Before-and-after page screenshots:
= Beginning of Section =
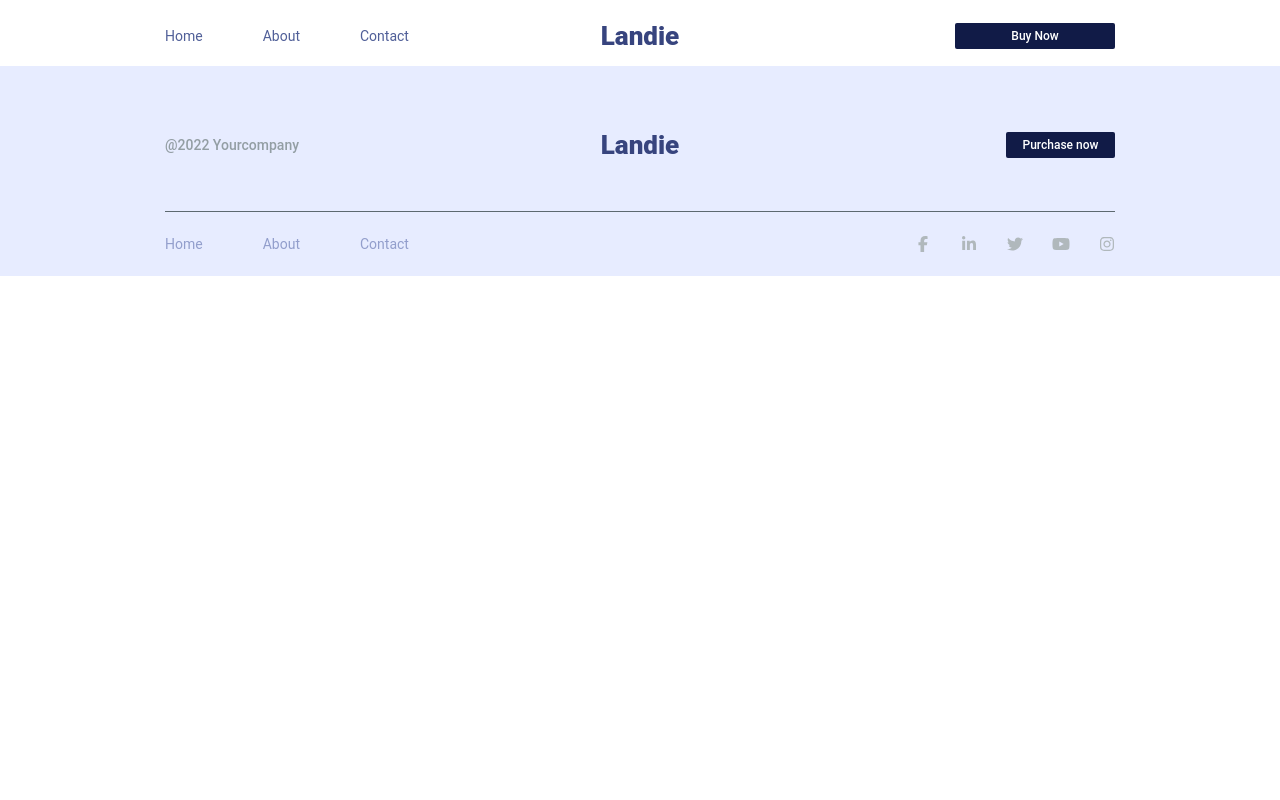
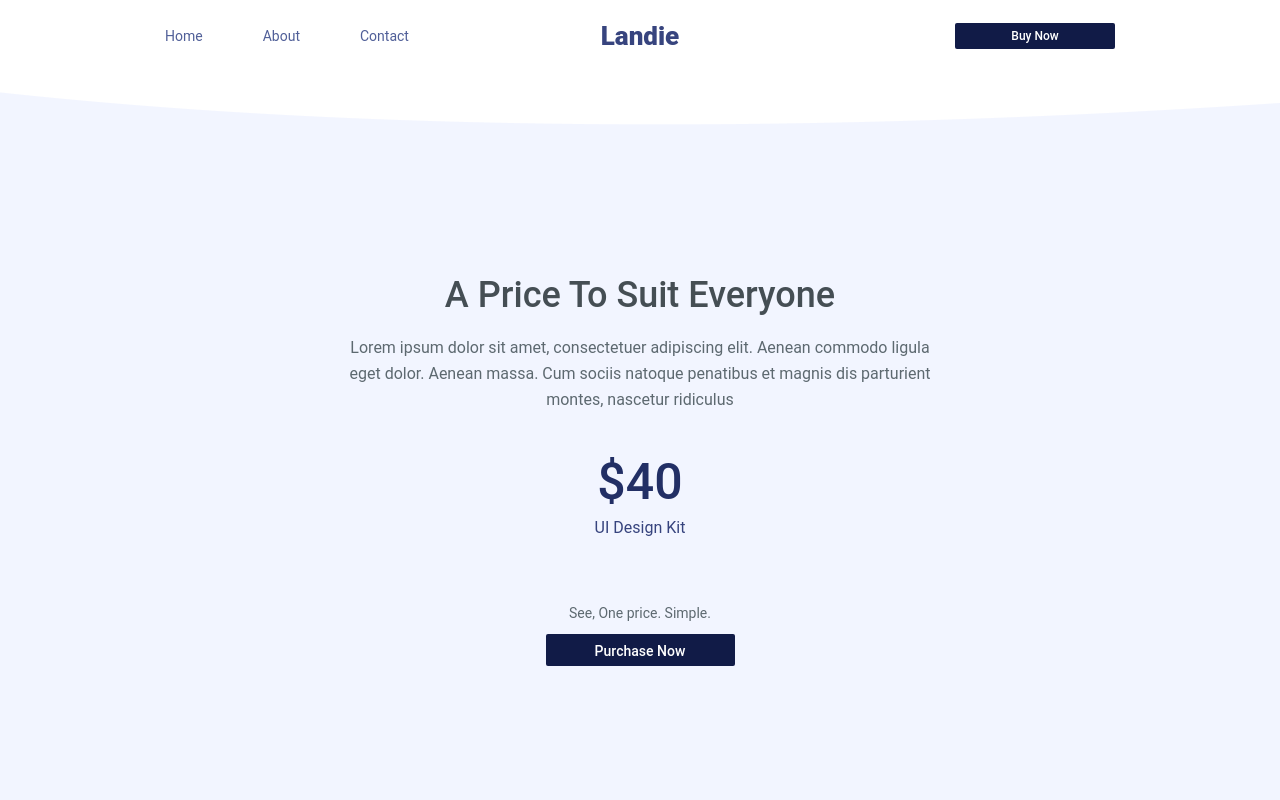
Before and after one commit to qatta93/landie, a Next.js app: page / in a window 1280 px wide. Shown: the top 800 px of the page. Built offline with nearby package versions, Linux system fonts and the light colour scheme; what tailwindcss-inner-border would draw is missing.

Commit message:
feat: add price component to home page

```diff
--- /dev/null
+++ b/app/(components)/(homePage)/PriceSection.tsx
@@ -0,0 +1,25 @@
+import React from 'react'
+import Button from '../Button';
+
+const PriceSection = () => {
+  return (
+    <section className="flex justify-center h-[805px] bg-pricing_bcg">
+      <article className="w-[600px] my-auto text-center">
+        <h2 className="text-grey-700">A Price To Suit Everyone</h2>
+        <p className="leading-[26px] pt-[16px] pb-[36px]">Lorem ipsum dolor sit amet, consectetuer adipiscing elit. Aenean commodo ligula eget dolor. Aenean massa. Cum sociis natoque penatibus et magnis dis parturient montes, nascetur ridiculus </p>
+        <h1 className="text-blue-700">$40</h1>
+        <p className="text-blue-600 leading-[26px] pb-[60px]">UI Design Kit</p>
+        <p className="leading-[24px] text-sm pb-[9px]">See, One price. Simple.</p>
+        <Button
+          variant={'primary'}
+          size={'md'}
+          className={'h-[32px] text-sm font-medium leading-[24px]'}
+        >
+          Purchase Now
+        </Button>
+      </article>
+    </section>
+  )
+}
+
+export default PriceSection;
--- a/app/page.tsx
+++ b/app/page.tsx
@@ -1,10 +1,11 @@
 import Button from "./(components)/Button";
 import Image from 'next/image'
+import PriceSection from "./(components)/(homePage)/PriceSection";
 
 const Page = () => {
   return (
     <main>
-
+      <PriceSection/>
     </main>
   )
 }
--- a/tailwind.config.js
+++ b/tailwind.config.js
@@ -29,6 +29,11 @@ module.exports = {
       'white': '#FFFFFF',
       'black': '#000000'
     },
+    extend: {
+      backgroundImage: {
+        'pricing_bcg': "url('/images/pricing_bcg.png')",
+      }
+    }
   },
 
   plugins: [
```
Also changed, not shown: public/images/pricing_bcg.png (added).
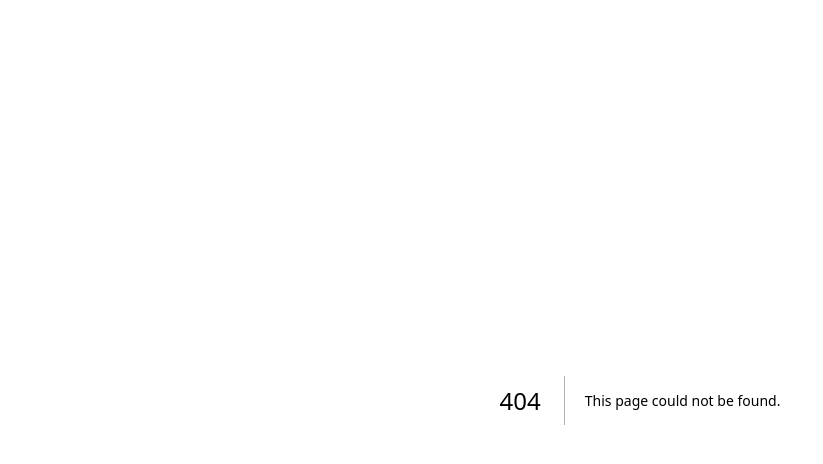
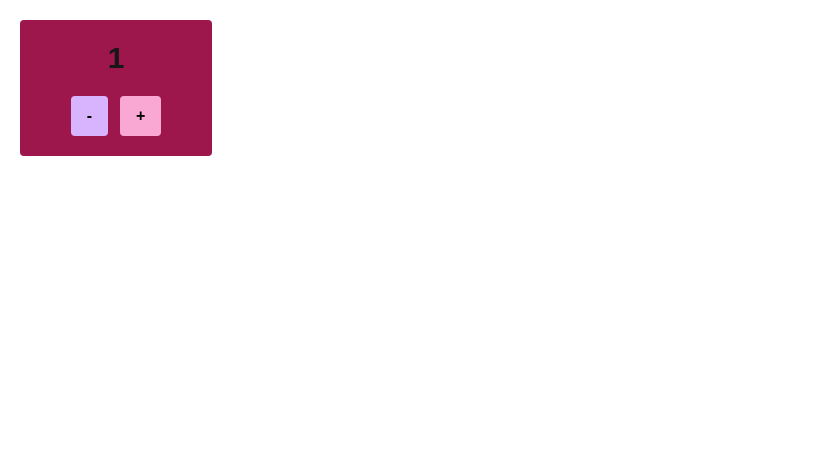
Before and after one commit to tristinsait/cprg306-assignments, a Next.js app: page /week-4 in a window 1280 px wide. Before the commit this address had no page. Shown: the top 464 px of the page, without its empty margins (0-823 px from the left). Built offline with nearby package versions, Linux system fonts and the light colour scheme.

Commit message:
Week 4 Assignment
Completed week 4 assignment and added to main page

```diff
--- a/app/page.js
+++ b/app/page.js
@@ -6,7 +6,8 @@ export default function Home() {
     <main>
       <h1 className="text-4xl font-bold mb-5">CPRG 306: Web Development 2 - Assignments</h1>
       <Link href="/week-2" className="hover:text-pink-300 hover:underline">Week 2 Assignment</Link> <br></br>
-      <Link href="/week-3" className="hover:text-pink-300 hover:underline">Week 3 Assignment</Link>
+      <Link href="/week-3" className="hover:text-pink-300 hover:underline">Week 3 Assignment</Link> <br></br>
+      <Link href="/week-4" className="hover:text-pink-300 hover:underline">Week 4 Assignment</Link>
     </main>
   );
 }
--- /dev/null
+++ b/app/week-4/counter.js
@@ -0,0 +1,26 @@
+export default function Counter({currentCount, incrementCounterFunction, decrementCounterFunction}) {
+
+    let incrBtnDisabled = false;
+    if(currentCount >= 20){
+        incrBtnDisabled = true;
+    }
+
+    let decrBtnDisabled = false;
+    if(currentCount <= 1){
+        decrBtnDisabled = true;
+    }
+
+    let btnStyles = "bg-pink-300 text-black font-bold rounded py-2 px-4 mt-5 mr-1.5 ml-1.5 hover:bg-pink-200 active:bg-pink-400 disabled:bg-purple-300"
+
+    return (
+        <main>
+            <div className="container w-48 bg-pink-800 p-5 rounded content-center text-center">
+                <div className="">
+                    <p className="text-3xl font-bold">{currentCount}</p>
+                    <button className={btnStyles} onClick={decrementCounterFunction} disabled={decrBtnDisabled}>-</button>
+                    <button className={btnStyles} onClick={incrementCounterFunction} disabled={incrBtnDisabled}>+</button>
+                </div>
+            </div>
+        </main>
+    );
+}
--- /dev/null
+++ b/app/week-4/page.js
@@ -0,0 +1,30 @@
+"use client"
+
+import { useState } from "react";
+import Counter from "./counter";
+
+export default function AdvCounterPage(){
+
+    const [count, setCount] = useState(1);
+
+    const incrementCounter = () => {
+        if(count < 20) (
+            setCount(count + 1)
+        );
+    }
+    const decrementCounter = () => {
+        if(count > 1) (
+            setCount(count - 1)
+        );
+    }
+
+    return(
+        <main className="p-5 content-center text-center">
+            <Counter
+                currentCount={count}
+                incrementCounterFunction={incrementCounter}
+                decrementCounterFunction={decrementCounter}
+            />
+        </main>
+    )
+}
```
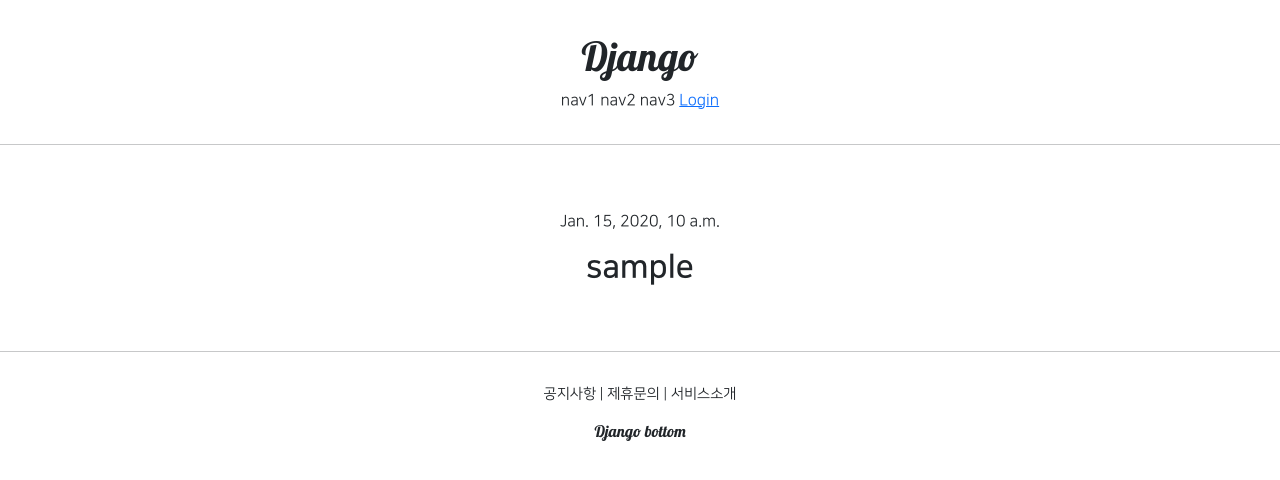
After one commit to shechem24/django, a Django app: page /account/detail/1 in a window 1280 px wide. The commit adds this page. Shown: the top 480 px of the page. Run offline with Django 3.2, Linux system fonts and the light colour scheme; tables that the repository leaves empty hold one stand-in row (values such as "Sample post"); some libraries are stand-ins or nearby versions.

Commit message:
django DetailView

```diff
--- a/accountapp/templates/accountapp/create.html
+++ b/accountapp/templates/accountapp/create.html
@@ -3,7 +3,7 @@
 
 {% block content %}
 
-<div style="text-align: center; max-width:  500px; margin: 4rem auto;">
+<div class="contigo_500px_div">
     <div class="mb-4">
         <h4>Sign Up</h4>
     </div>
--- /dev/null
+++ b/accountapp/templates/accountapp/detail.html
@@ -0,0 +1,16 @@
+{% extends 'base.html' %}
+
+{% block content %}
+
+    <div>
+        <div class='contigo_500px_div'>
+            <p>
+                {{ target_user.date_joined }}
+            </p>
+            <h2 style="font-family: 'NanumSquareB">
+                {{ target_user.username}}
+            </h2>
+        </div>
+    </div>
+
+{% endblock %}
--- a/accountapp/templates/accountapp/login.html
+++ b/accountapp/templates/accountapp/login.html
@@ -3,7 +3,7 @@
 
 {% block content %}
 
-    <div style="text-align: center; max-width: 500px; margin: 4rem auto">
+    <div style="text-align: center; max-width: 500px; margin: 4rem auto;">
         <div>
             <h4>Login</h4>
         </div>
--- a/accountapp/urls.py
+++ b/accountapp/urls.py
@@ -1,7 +1,7 @@
 from django.contrib import admin
 from django.urls import path
 from django.contrib.auth.views import LoginView, LogoutView
-from accountapp.views import AccountCreateView, hello_world
+from accountapp.views import AccountCreateView, AccountDetailView, hello_world
 
 # 이름 변경 → url에서는 account 이지만, 파이썬 상에서는 accountapp으로 사용
 app_name = "accountapp"
@@ -13,6 +13,6 @@
     path('login/', LoginView.as_view(template_name='accountapp/login.html'), name='login'),
     path('logout/', LogoutView.as_view(), name='logout'),
 
-    path('create/', AccountCreateView.as_view(), name='create')   # 클래스 베이스 형 → 이름 뒤에 .as_view() 붙여야함
-
+    path('create/', AccountCreateView.as_view(), name='create'),   # 클래스 베이스 형 → 이름 뒤에 .as_view() 붙여야함
+    path('detail/<int:pk>', AccountDetailView.as_view(), name='detail'),    # primary key로 받음
 ]
--- a/accountapp/views.py
+++ b/accountapp/views.py
@@ -3,7 +3,7 @@
 from django.http import HttpResponse
 from django.urls import reverse, reverse_lazy
 from accountapp.models import HelloWorld
-from django.views.generic import CreateView
+from django.views.generic import CreateView, DetailView
 from django.contrib.auth.models import User
 from django.contrib.auth.forms import UserCreationForm
 
@@ -32,3 +32,9 @@
     form_class = UserCreationForm
     success_url = reverse_lazy('accountapp:hello_world')    # reverse는 class에서 사용할 수 없음(함수에서 사용). 해당주소로 렌더링
     template_name = 'accountapp/create.html'
+
+
+class AccountDetailView(DetailView):
+    model = User
+    context_object_name = 'target_user'         # html에서 사용하는 변수 이름 설정
+    template_name = 'accountapp/detail.html'
--- a/static/base.css
+++ b/static/base.css
@@ -13,7 +13,19 @@
     margin-top: 2rem;
 }
 
+
 .header {
     text-align:center;
     margin: 2rem 0;
 }
+
+.contigo_500px_div {
+    text-align: center;
+    max-width: 500px;
+    margin: 4rem auto;
+}
+/* .contigo_500px_div {
+    text-align: center;
+    max-width: 500px;
+    margin: 4rem auto;
+} */
--- a/templates/header.html
+++ b/templates/header.html
@@ -6,13 +6,16 @@
         <span>nav1</span>
         <span>nav2</span>
         <span>nav3</span>
-        <!-- 로그인이 되어 있는 경우 -->
+        <!-- 로그인이 되어 있지 않은 경우 -->
         {% if not user.is_authenticated %}
         <a href="{% url 'accountapp:login' %}?next={{ request.path }}">
-            <span>login</span>
+            <span>Login</span>
         </a>
-        <!-- 로그인이 되어 있지 않은 경우 -->
+        <!-- 로그인이 되어 있는 경우 -->
         {% else %}
+        <a href="{% url 'accountapp:detail' pk=user.pk %}">
+            <span>Mypage</span>
+        </a>
         <a href="{% url 'accountapp:logout' %}?next={{ request.path }}">
             <span>logout</span>
         </a>
```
= End of Section =
• To do: Report how many lines of the entries hold the word "default". Nothing else is needed.

• Task response: 4